[Information Boundary: Start]

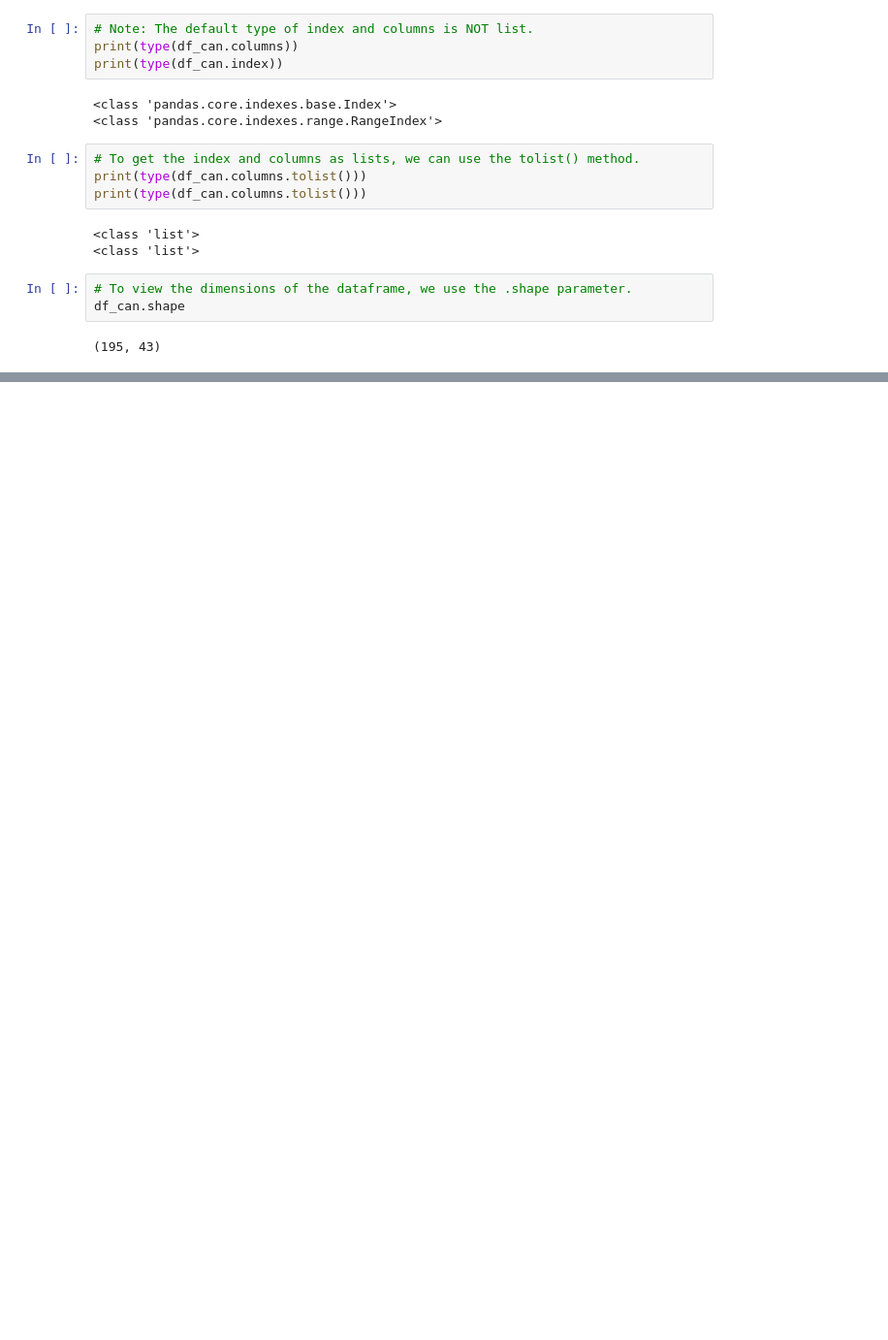
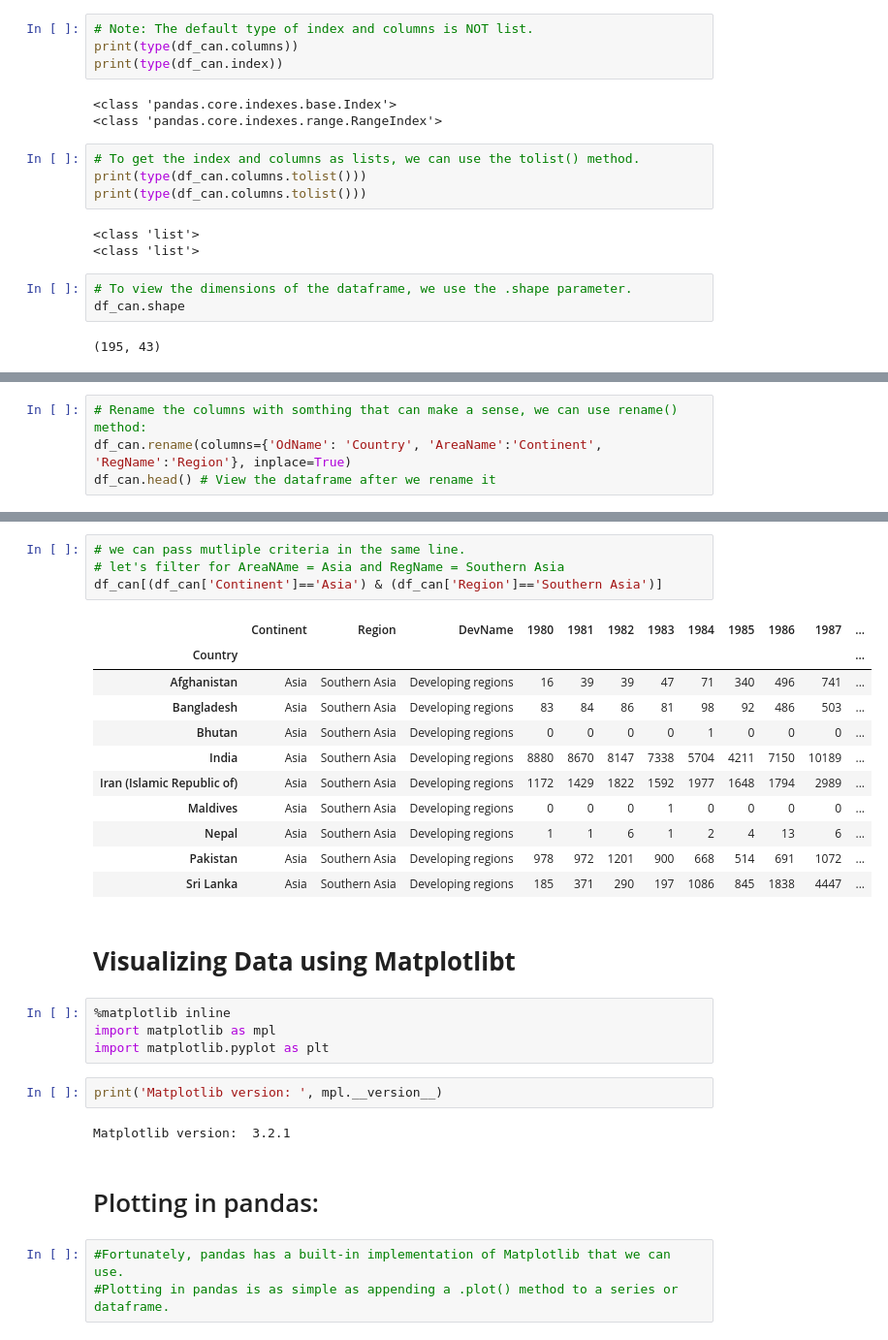
Before and after one commit to mohmaed7777/Data-Visualization-with-Python, a Jupyter notebook: Intro_to_Matplotlib_101.ipynb, the cells around one changed output, grey strips where cells are left out. Shown: that part at 97% size. Saved outputs shown, nothing was run; the diff lists cells and outputs as text; blank space fills up the shorter version.

```diff
--- a/Intro_to_Matplotlib_101.ipynb
+++ b/Intro_to_Matplotlib_101.ipynb
@@ -110,0 +124,4 @@ df_can.shape
+# %%
+# Rename the columns with somthing that can make a sense, we can use rename() method:
+df_can.rename(columns={'OdName': 'Country', 'AreaName':'Continent', 'RegName':'Region'}, inplace=True)
+df_can.head() # View the dataframe after we rename it
@@ -110,0 +304,31 @@ df_can.shape
+# %%
+# we can pass mutliple criteria in the same line.
+# let's filter for AreaNAme = Asia and RegName = Southern Asia
+df_can[(df_can['Continent']=='Asia') & (df_can['Region']=='Southern Asia')]
+# %% [output]
+|  | Continent | Region | DevName | 1980 | 1981 | 1982 | 1983 | 1984 | 1985 | 1986 | 1987 | ... |
+| Country |  |  |  |  |  |  |  |  |  |  |  | ... |
+| Afghanistan | Asia | Southern Asia | Developing regions | 16 | 39 | 39 | 47 | 71 | 340 | 496 | 741 | ... |
+| Bangladesh | Asia | Southern Asia | Developing regions | 83 | 84 | 86 | 81 | 98 | 92 | 486 | 503 | ... |
+| Bhutan | Asia | Southern Asia | Developing regions | 0 | 0 | 0 | 0 | 1 | 0 | 0 | 0 | ... |
+| India | Asia | Southern Asia | Developing regions | 8880 | 8670 | 8147 | 7338 | 5704 | 4211 | 7150 | 10189 | ... |
+| Iran (Islamic Republic of) | Asia | Southern Asia | Developing regions | 1172 | 1429 | 1822 | 1592 | 1977 | 1648 | 1794 | 2989 | ... |
+| Maldives | Asia | Southern Asia | Developing regions | 0 | 0 | 0 | 1 | 0 | 0 | 0 | 0 | ... |
+| Nepal | Asia | Southern Asia | Developing regions | 1 | 1 | 6 | 1 | 2 | 4 | 13 | 6 | ... |
+| Pakistan | Asia | Southern Asia | Developing regions | 978 | 972 | 1201 | 900 | 668 | 514 | 691 | 1072 | ... |
+| Sri Lanka | Asia | Southern Asia | Developing regions | 185 | 371 | 290 | 197 | 1086 | 845 | 1838 | 4447 | ... |
+# %% [markdown]
+# **Visualizing Data using Matplotlibt**
+# %%
+%matplotlib inline
+import matplotlib as mpl
+import matplotlib.pyplot as plt
+# %%
+print('Matplotlib version: ', mpl.__version__)
+# %% [output]
+Matplotlib version:  3.2.1
+# %% [markdown]
+#  Plotting in pandas:
+# %%
+#Fortunately, pandas has a built-in implementation of Matplotlib that we can use.
+#Plotting in pandas is as simple as appending a .plot() method to a series or dataframe.
```
Also changed, not shown: parts of 18 cells of this notebook.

[Information Boundary: End]

**What to produce**
Go through the records above, find each line with the string "dataframe", and copy it.

**Solution**
+df_can.head() # View the dataframe after we rename it
+#Plotting in pandas is as simple as appending a .plot() method to a series or dataframe.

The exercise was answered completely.